In May, Christopher Maxwell, 21, of Vacaville, Calif. had pleaded guilty to federal charges of conspiracy to intentionally cause damage to a protected computer and conspiracy to commit computer fraud. Maxwell and two unnamed juvenile co-conspirators had been accused of hijacking PCs for a large botnet, then installing money-making adware on the victimized computers. According to prosecutors, Maxwell and the others made more then $100,000 from the illegally-installed adware.
U.S. District Judge Marsha Pechman also sentenced Maxwell to three years of supervised release after his prison term is completed, and ordered that he pay $250,000 in restitution. The jail time, said Pechman, would serve as a "deterrence for all those youth out there who are squirreled away in their basements hacking."
At the sentencing, three witnesses testified that Maxwell's 2004-05 botnet attack damaged computers at a Seattle hospital, a California school district, and the Department of Defense.
Maxwell was the second American botnet controller, or "bot herder," to be sentenced. In May, another California man, 20-year-old Jeanson James Ancheta of Downey was sentenced to nearly six years in prison for hijacking more than 400,000 computers.

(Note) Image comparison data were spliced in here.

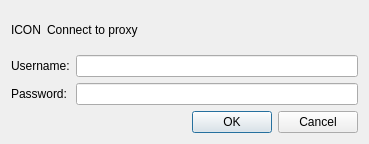
Old version of the form src/proxy.ui in the repository KDE/rekonq.
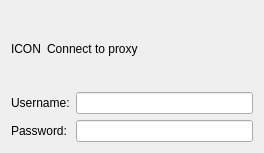
New version of the form.

Commit message: Ported Authentication Ui to Kdialog shining.. ;)

```diff
--- a/src/proxy.ui
+++ b/src/proxy.ui
@@ -1,12 +1,13 @@
-<ui version="4.0" >
- <class>ProxyDialog</class>
- <widget class="QDialog" name="ProxyDialog" >
-  <property name="geometry" >
+<?xml version="1.0" encoding="UTF-8"?>
+<ui version="4.0">
+ <class>proxyWidget</class>
+ <widget class="QWidget" name="proxyWidget">
+  <property name="geometry">
    <rect>
     <x>0</x>
     <y>0</y>
-    <width>369</width>
-    <height>144</height>
+    <width>264</width>
+    <height>153</height>
    </rect>
   </property>
   <property name="windowTitle" >
@@ -54,16 +55,6 @@
      </property>
     </widget>
    </item>
-   <item row="3" column="0" colspan="3" >
-    <widget class="QDialogButtonBox" name="buttonBox" >
-     <property name="orientation" >
-      <enum>Qt::Horizontal</enum>
-     </property>
-     <property name="standardButtons" >
-      <set>QDialogButtonBox::Cancel|QDialogButtonBox::Ok</set>
-     </property>
-    </widget>
-   </item>
   </layout>
  </widget>
  <resources/>
```
Left out of the diff: 77 changed lines with no effect on the pictures. The commit also changes 5 other files.
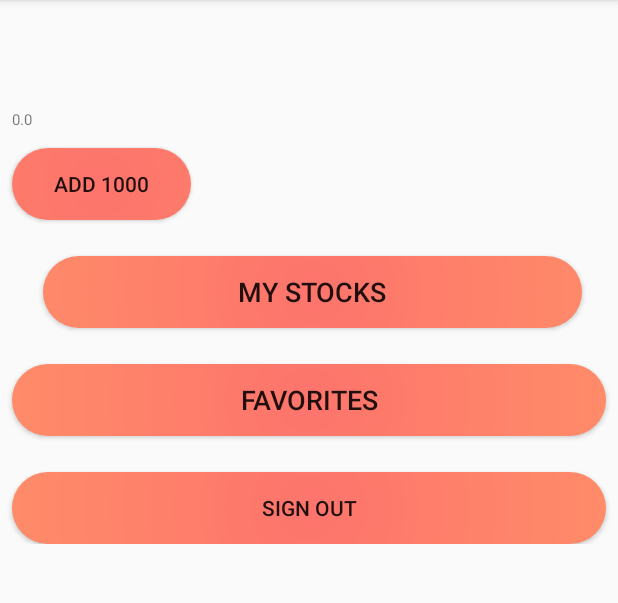
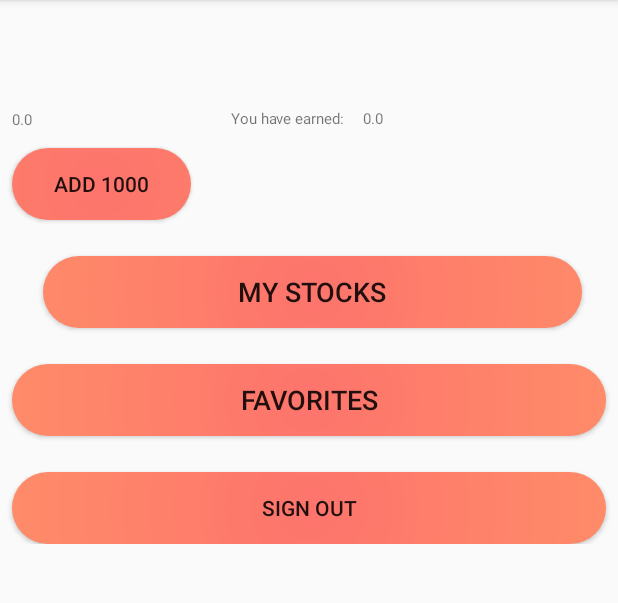
Before and after one commit to syz112679/DrStock, an Android app: the UserActivity screen opened directly, with no data from a screen before it, on a phone screen of 412 x 824 dp, the part 84-687 px from its top. Run offline under Robolectric (Android 15) with nearby library versions, the phone set to English and light mode, and no system bars; our stand-ins replace Firebase (no records; nobody signed in at launch, a user with empty details on screens opened directly); 3 statements that could not run were skipped.

Commit message:
fix database key, add earning textview

```diff
--- a/app/src/main/java/com/smarthuman/drstock/AccountFragment.java
+++ b/app/src/main/java/com/smarthuman/drstock/AccountFragment.java
@@ -27,6 +27,7 @@ public class AccountFragment extends android.support.v4.app.Fragment implements
     String mUid;
     private TextView mUserName;
     private TextView mMoney;
+    private TextView mEarning;
     private ArrayList<String> mMyStock;
     private ArrayList<String> mFavorites;
     private Button mSignInbtn;
@@ -46,6 +47,7 @@ public class AccountFragment extends android.support.v4.app.Fragment implements
 
         mUserName = view.findViewById(R.id.display_username);
         mMoney = view.findViewById(R.id.display_money);
+        mEarning = view.findViewById(R.id.display_earning);
 
 
 
@@ -72,9 +74,11 @@ public class AccountFragment extends android.support.v4.app.Fragment implements
                 public void onDataChange(DataSnapshot dataSnapshot) {
                     String userName = dataSnapshot.child("users").child(mUid).child("userName").getValue(String.class);
                     double money = dataSnapshot.child("users").child(mUid).child("money").getValue(double.class);
+                    double earning = dataSnapshot.child("users").child(mUid).child("earning").getValue(double.class);
 
                     mUserName.setText(userName);
                     mMoney.setText(String.valueOf(money));
+                    mEarning.setText(String.valueOf(earning));
                     mFavorites = (ArrayList<String>) dataSnapshot.child("users").child(mUid).child("favorites").getValue();
                     mMyStock = (ArrayList<String>) dataSnapshot.child("users").child(mUid).child("myStocks").getValue();
                 }
--- a/app/src/main/res/layout/fragment_account.xml
+++ b/app/src/main/res/layout/fragment_account.xml
@@ -98,5 +98,27 @@
             app:layout_constraintStart_toStartOf="parent"
             app:layout_constraintTop_toBottomOf="@+id/display_favorite" />
 
+        <TextView
+            android:id="@+id/earning_text"
+            android:layout_width="wrap_content"
+            android:layout_height="wrap_content"
+            android:layout_marginStart="72dp"
+            android:layout_marginTop="72dp"
+            android:text="@string/text_you_have_earn"
+            android:textSize="10sp"
+            app:layout_constraintStart_toEndOf="@+id/display_money"
+            app:layout_constraintTop_toTopOf="parent" />
+
+        <TextView
+            android:id="@+id/display_earning"
+            android:layout_width="wrap_content"
+            android:layout_height="wrap_content"
+            android:layout_marginStart="12dp"
+            android:layout_marginTop="72dp"
+            android:text="0.0"
+            android:textSize="10sp"
+            app:layout_constraintStart_toEndOf="@+id/earning_text"
+            app:layout_constraintTop_toTopOf="parent" />
+
 
 </android.support.constraint.ConstraintLayout>
--- a/app/src/main/res/values/strings.xml
+++ b/app/src/main/res/values/strings.xml
@@ -33,5 +33,6 @@
         completions."
     </string>
     <string name="sample_message">Hello!</string>
+    <string name="text_you_have_earn">You have earned: </string>
 
 </resources>
```
Also changed, not shown: app/src/main/java/com/smarthuman/drstock/UserInformation.java (+4 -4 lines).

Ancheta was also accused of making most of his ill-gotten gains by installing adware on infected computers.